Protecting your knees is part of protecting your overall health, and protecting your health helps ensure your financial security.
For runners, joint problems can creep up slowly, and runner's knee is among the most common. Even if you don't have minor pain or signs of weak knees, you'll want to take proper care of those joints -- especially if you're a runner. Bad form, injuries and nutrition can all contribute to gradually sorer knees, and sometimes osteoarthritis. You may think it's just a little pain to work through, but sore knees are often a sign of serious problems in the future.
Ignoring that sign may cost you, in the form of a serious injury in the near future or a serious surgery in the more distant future. Either way, pretending it's no big deal is a risk you shouldn't take. For you, devoted runner, prevention and appropriate care mean you'll be a runner much longer. It means more miles, more races, more hours and more of that runner's high. It just might also mean more money in your pocket later. Here's why.
1. Knee surgery is insanely expensive. Not taking care of your knees can result in more than pain. Your knees might become deformed, or "bowed," from joint degeneration. Chronic inflammation might also result, which can make knee pain even worse. When that pain starts limiting your ability to carry out daily activities, or becomes unbearable, you might need knee replacement surgery. This is a major surgery with weeks of recovery time and physical therapy afterward, but more than 90 percent of recipients report rapid and substantial improvement.
Knee replacement surgeries are among the most common operations performed, with more than 700,000 procedures each year in the U.S., and about 4 million Americans currently have artificial knees. With an average price tag of $50,105, knee replacement surgeries are also among the most expensive, and the high price doesn't guarantee better results. That's just an average, though. Knee surgeries, like almost all hospital procedures, vary widely between states, counties and individual hospitals.

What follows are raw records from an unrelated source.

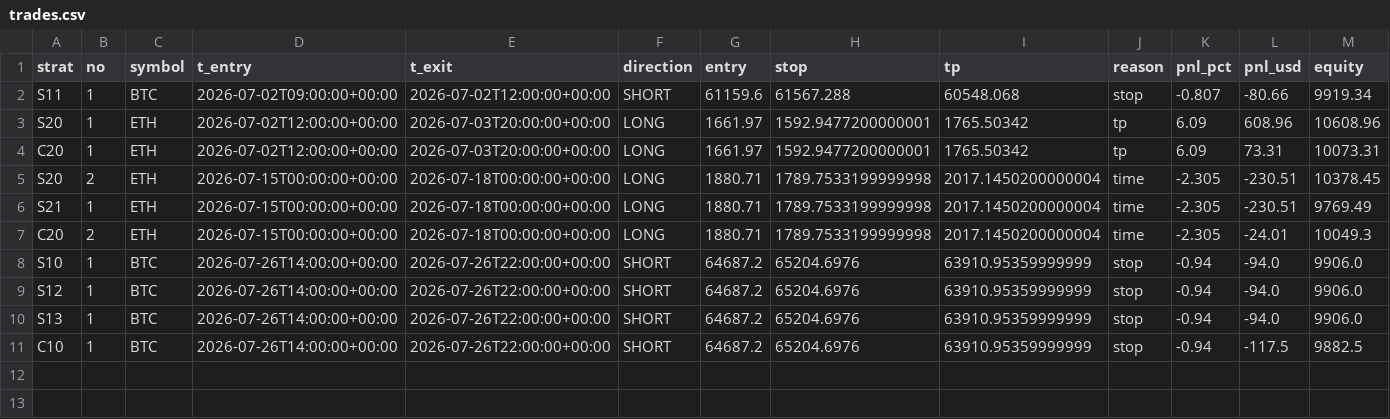
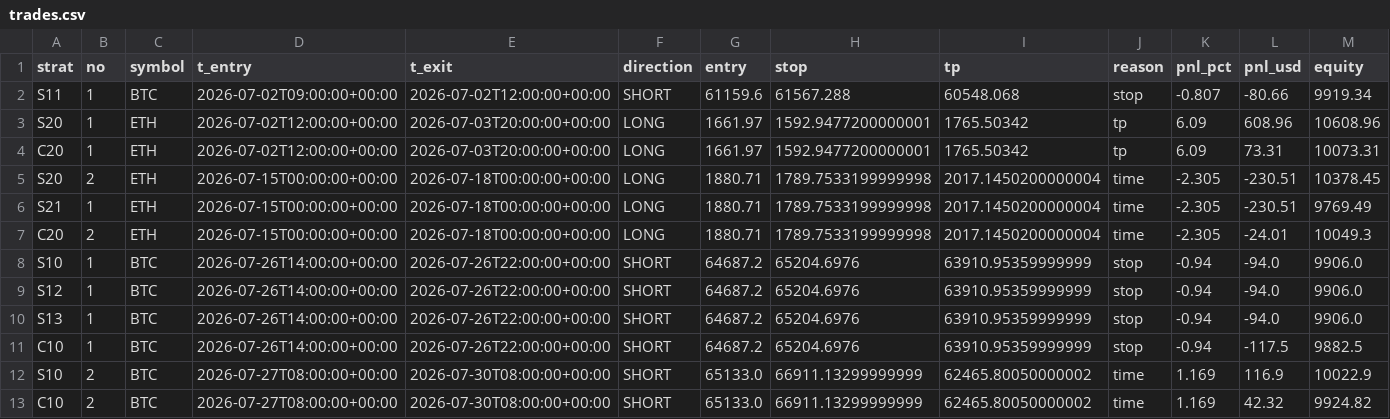
Before and after one commit to Jessieeeeai/dpl-flow-bot, a CSV file: trades.csv, drawn as a sheet.

```diff
--- a/trades.csv
+++ b/trades.csv
@@ -11 +11,3 @@ S13,1,BTC,2026-07-26T14:00:00+00:00,2026-07-26T22:00:00+00:00,SHORT,64687.2,6520
 C10,1,BTC,2026-07-26T14:00:00+00:00,2026-07-26T22:00:00+00:00,SHORT,64687.2,65204.6976,63910.95359999999,stop,-0.94,-117.5,9882.5
+S10,2,BTC,2026-07-27T08:00:00+00:00,2026-07-30T08:00:00+00:00,SHORT,65133.0,66911.13299999999,62465.80050000002,time,1.169,116.9,10022.9
+C10,2,BTC,2026-07-27T08:00:00+00:00,2026-07-30T08:00:00+00:00,SHORT,65133.0,66911.13299999999,62465.80050000002,time,1.169,42.32,9924.82
```
Also changed, not shown: 1 other file.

Based on recently released Medicare data, the procedure can cost as little as $5,303 and as much as $223,373. Even if your health insurance covers part of it, that's a bill you won't want to pay -- ever.
2. You'll stay active (and healthy) longer. While most people won't ever need a knee replacement, nobody is immune to the effects of aging. However, one of the best ways to stave off old-age effects, including dementia, is to live a healthy and active lifestyle. This includes diet and weight regulation as well, since excess body weight can contribute heavily to knee pain and other joint problems. By keeping your knees strong, you'll be able to keep running as you age and stay fit longer.
3. Bad knees can affect the rest of your body. In addition to keeping yourself out of the operating room, taking care of your knees is beneficial for the rest of your body. Knee problems can affect the hips, back and other common areas for pain. This is because when one or both knees hurt, you will consciously or unconsciously compensate by adjusting your posture. Sometimes this takes form as limping, but sometimes it's slight and barely visible. Subtle changes in your body's alignment can result in muscle tension and joint pain you may not even know the cause of until much later.
Just like obesity and aging, muscle and joint pain usually result in doctors' bills and prescription drug costs. Hip replacements are also among the most common surgeries, and the generic version of Vicodin is the most commonly prescribed narcotic painkiller in America. So by taking care of your knees, you're really taking care of your overall health, now and in the future. By taking care of your health, you're taking care of your personal finances.
How to care for your knees. Now that you know the risk you run by not taking care of your knees, what should you be doing? Here's a quick guide:
- Eat right and stay active! Keeping weight off is the best prevention for knee problems.
- Always warm up before working out.
- Stretch your quads and hamstrings regularly, before and after workouts.
- Increase intensity of any activity gradually, but especially cardio and strength training.
- Keep your leg muscles strong by doing strength activities at least twice per week.
- Change your running shoes often, about every 200 miles, and always wear properly fitting shoes.
- When you have minor knee pain, use ice to reduce inflammation.
- When you have moderate knee pain, reduce painful activities; swimming is a good alternative to running and is usually cheap at a rec center.
- Talk with your doctor when your knees are bothering you.